By Christopher Myers
Review by: Jerrie DeRose
In a world where, too often, children are singled out for ridicule and taunts, and even cruelty, by peers and adults, author Christopher Myers has written a book challenging us to embrace our differences and celebrate our individuality.
The story of Ikarus, the new boy in school, and his wings is told by a shy, quiet young African American girl who knows all about isolation. At first, the oddity of Ikarus’s wings makes him a target of laughter from not only his peers, but by the teacher who does nothing to stop the taunts.
The young narrator thought if everyone ‘saw’ Ikarus fly then they would see what a wonderful thing he could do. But flying leads to accusations of being a show off. Sad and lonely, Ikarus comes to rest on top of a building with the pigeons. The narrator notes that, “at least pigeons don’t make fun of people”.
In the end, the narrator reaches within herself to find a strength and dignity she didn’t realize existed within herself. This new sense of purpose lends this young girl the courage to defend Ikarus and bring to his attention the uniqueness and beauty of his wings. The bond that is formed between these two outsiders allows them to find pride in their diversity and the courage to stand tall.
This is an excellent book for ‘every child’ who has been made to feel an outcast and for every child to learn to accept and embrace those who are different for whatever reason.
The inspiration behind Wings, in Christopher Myers own words, “was to create a book that tells kids never to abandon those things that make them different, to be proud of what makes them unique. Every child has his own beauty, her own talents”.

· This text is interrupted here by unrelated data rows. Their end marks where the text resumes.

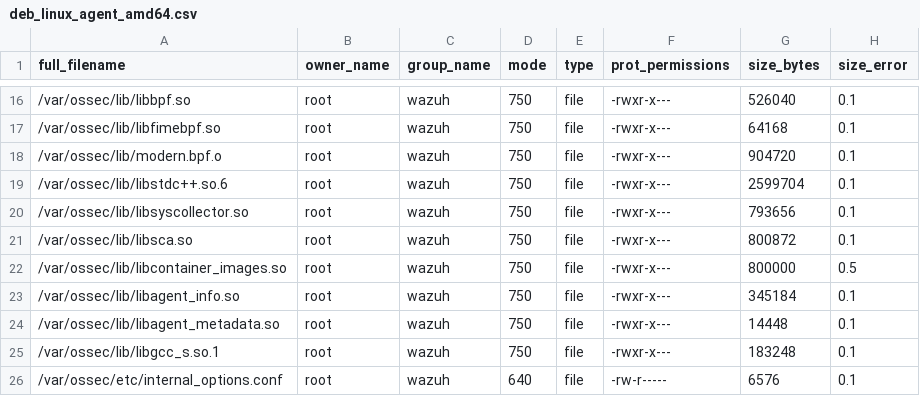
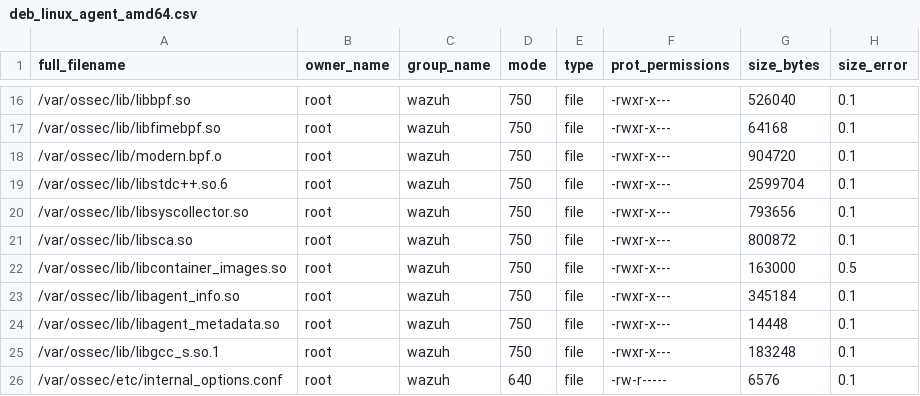
Before and after one commit to victor-sys-admin/wazuh, a CSV file: .github/actions/check_files/deb_linux_agent_amd64.csv, drawn as a sheet; only a part is shown, gaps mark what is left out.

```diff
--- a/.github/actions/check_files/deb_linux_agent_amd64.csv
+++ b/.github/actions/check_files/deb_linux_agent_amd64.csv
@@ -21,3 +21,3 @@ full_filename,owner_name,group_name,mode,type,prot_permissions,size_bytes,size_e
 /var/ossec/lib/libsca.so,root,wazuh,750,file,-rwxr-x---,800872,0.1
-/var/ossec/lib/libcontainer_images.so,root,wazuh,750,file,-rwxr-x---,800000,0.5
+/var/ossec/lib/libcontainer_images.so,root,wazuh,750,file,-rwxr-x---,163000,0.5
 /var/ossec/lib/libagent_info.so,root,wazuh,750,file,-rwxr-x---,345184,0.1
```
Also changed, not shown: .github/actions/check_files/rpm_linux_agent_amd64.csv, 5 other files.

About the author: Christopher Myers was acclaimed with the solo debut of his first book, Black Cat, which was named a Corettta Scott King Honor Book and an ALA Notable Book.